baby bearSome years you notice mini-trends in books. Ninjas. Water tanks of the New York skyline. Oceans. Yetis. And then there are the constants. Bedtime. Animals that say the wrong thing. Alphabet books. And BEARS. Always, there are bears.

Why bears? In some cultures, the bear signifies strength, courage, and power. A bear can seem very human-like, walking on two legs, catching food with those hand-like paws. In heraldry, the bear can mean strength, cunning, healing, and bravery. There’s mama bear, protecting her cub at all costs. Humans just seem to love and revere the bear.

This year, there are several bear books that made me take note. If you read this blog regularly, you already know my love for Finding Winnie. The Bear Ate your Sandwich is getting a lot of love, and I do like that surprise ending as well as the illustrations. There’s a little toy bear in Kevin Henkes’ Waiting, another of my favourites this year. These books are already winning some of the Mock Caldecott elections being held.

from "Bear & Bunny"

from “Bear & Bunny”

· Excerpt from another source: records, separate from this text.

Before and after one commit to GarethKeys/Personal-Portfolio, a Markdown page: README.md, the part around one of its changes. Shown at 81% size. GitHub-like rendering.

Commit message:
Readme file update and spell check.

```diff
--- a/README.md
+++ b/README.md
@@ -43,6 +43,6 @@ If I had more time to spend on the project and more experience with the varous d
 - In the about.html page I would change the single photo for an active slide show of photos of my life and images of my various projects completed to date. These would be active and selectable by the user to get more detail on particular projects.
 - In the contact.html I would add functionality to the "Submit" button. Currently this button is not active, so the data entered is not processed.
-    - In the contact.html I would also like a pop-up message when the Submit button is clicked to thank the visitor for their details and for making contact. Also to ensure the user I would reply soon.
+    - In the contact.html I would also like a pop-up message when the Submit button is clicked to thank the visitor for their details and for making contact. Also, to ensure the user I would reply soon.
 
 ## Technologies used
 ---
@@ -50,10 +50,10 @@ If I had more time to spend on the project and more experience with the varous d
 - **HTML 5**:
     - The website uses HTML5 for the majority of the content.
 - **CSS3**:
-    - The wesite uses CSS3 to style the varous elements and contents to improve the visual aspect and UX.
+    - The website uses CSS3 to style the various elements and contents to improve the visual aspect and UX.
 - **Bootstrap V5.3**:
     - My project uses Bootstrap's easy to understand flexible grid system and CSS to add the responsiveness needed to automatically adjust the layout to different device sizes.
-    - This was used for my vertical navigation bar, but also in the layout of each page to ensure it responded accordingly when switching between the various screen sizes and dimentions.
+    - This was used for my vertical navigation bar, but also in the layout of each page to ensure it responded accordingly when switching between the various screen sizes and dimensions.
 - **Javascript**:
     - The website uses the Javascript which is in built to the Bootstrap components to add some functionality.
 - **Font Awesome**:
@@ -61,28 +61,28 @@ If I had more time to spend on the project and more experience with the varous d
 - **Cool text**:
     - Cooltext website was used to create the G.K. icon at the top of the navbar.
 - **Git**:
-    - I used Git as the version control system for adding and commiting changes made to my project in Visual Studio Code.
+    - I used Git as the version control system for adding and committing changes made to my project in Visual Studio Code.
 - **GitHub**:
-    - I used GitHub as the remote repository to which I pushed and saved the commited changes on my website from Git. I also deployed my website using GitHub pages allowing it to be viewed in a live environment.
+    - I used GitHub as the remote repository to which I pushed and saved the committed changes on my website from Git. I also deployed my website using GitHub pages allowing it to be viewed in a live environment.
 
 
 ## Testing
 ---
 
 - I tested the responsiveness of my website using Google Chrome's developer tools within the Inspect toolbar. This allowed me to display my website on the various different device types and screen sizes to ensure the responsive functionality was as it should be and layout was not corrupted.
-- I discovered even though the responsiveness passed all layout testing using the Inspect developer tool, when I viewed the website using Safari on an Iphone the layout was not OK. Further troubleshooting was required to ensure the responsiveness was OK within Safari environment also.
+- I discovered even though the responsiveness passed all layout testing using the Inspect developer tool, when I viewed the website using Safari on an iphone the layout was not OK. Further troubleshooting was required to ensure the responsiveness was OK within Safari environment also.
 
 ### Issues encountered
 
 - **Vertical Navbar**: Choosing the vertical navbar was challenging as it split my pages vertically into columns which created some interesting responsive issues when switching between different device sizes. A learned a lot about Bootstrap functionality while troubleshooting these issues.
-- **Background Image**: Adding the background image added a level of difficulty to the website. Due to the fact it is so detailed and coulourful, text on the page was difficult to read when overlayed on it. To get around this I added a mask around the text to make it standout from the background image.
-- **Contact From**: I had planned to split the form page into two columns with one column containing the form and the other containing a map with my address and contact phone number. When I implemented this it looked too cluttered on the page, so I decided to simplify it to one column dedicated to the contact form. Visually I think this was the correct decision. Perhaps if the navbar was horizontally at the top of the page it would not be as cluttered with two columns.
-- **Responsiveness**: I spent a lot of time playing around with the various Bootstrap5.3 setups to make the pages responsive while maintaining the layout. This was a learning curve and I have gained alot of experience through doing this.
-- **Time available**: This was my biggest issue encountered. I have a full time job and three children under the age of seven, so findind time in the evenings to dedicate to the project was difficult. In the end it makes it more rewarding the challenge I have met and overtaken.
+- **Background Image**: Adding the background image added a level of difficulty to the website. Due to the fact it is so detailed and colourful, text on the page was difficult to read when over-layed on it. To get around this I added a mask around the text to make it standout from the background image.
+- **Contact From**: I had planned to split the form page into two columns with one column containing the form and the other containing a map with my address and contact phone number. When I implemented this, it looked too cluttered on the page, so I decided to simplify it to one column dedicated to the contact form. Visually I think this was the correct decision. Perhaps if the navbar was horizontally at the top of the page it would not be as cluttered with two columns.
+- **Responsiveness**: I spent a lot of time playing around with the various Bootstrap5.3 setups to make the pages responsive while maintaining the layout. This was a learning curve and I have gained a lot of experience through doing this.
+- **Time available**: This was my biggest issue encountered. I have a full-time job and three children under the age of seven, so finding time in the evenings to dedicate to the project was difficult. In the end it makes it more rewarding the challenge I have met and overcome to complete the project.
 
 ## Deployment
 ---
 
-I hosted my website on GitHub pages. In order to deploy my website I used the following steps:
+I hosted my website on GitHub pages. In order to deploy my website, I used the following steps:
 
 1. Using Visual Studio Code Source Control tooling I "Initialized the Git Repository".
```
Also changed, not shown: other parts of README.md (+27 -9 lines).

Have you seen Bear and Bunny, by Daniel Pinkwater, illustrated by Will Hillenbrand? Pinkwater can certainly tell a fine story, and this one has just the right amount of absurdity for my tastes. Hillenbrand wryly extends the characters with a pastel palette of mixed-media, creating the perfect world for these fine friends. And in Lily and Bear, Lisa Stubbs brings child-like drawings to life with another friendship tale.

Want more bears? For the sheer “awwwww” factor, try Kadir Nelson’s Baby Bear. Those eyes get the crowd every time. I shared this book with older kids who just gushed over those giant baby bear eyes. Nelson also uses moonlight in the most amazing ways in this book. Because I am fascinated with Medieval manuscripts, I just adore Brother Hugo and the Bear. Try this one with older elementary aged kids who can appreciate a good story. A bear who eats books? Of course they will be intrigued.

three bearsIf you enjoy literary allusions in your picture books, test out the waters with Three Bears in a Boat, by David Soman. Find hints of Moby Dick, Huck Finn, and Where the Wild Things Are in this tale of three naughty bears who break their mother’s prized shell and adventure out to replace it.

What are your favourite bear books? This year has seen plenty of new bear books, I only named a few. Share your favs in the comments!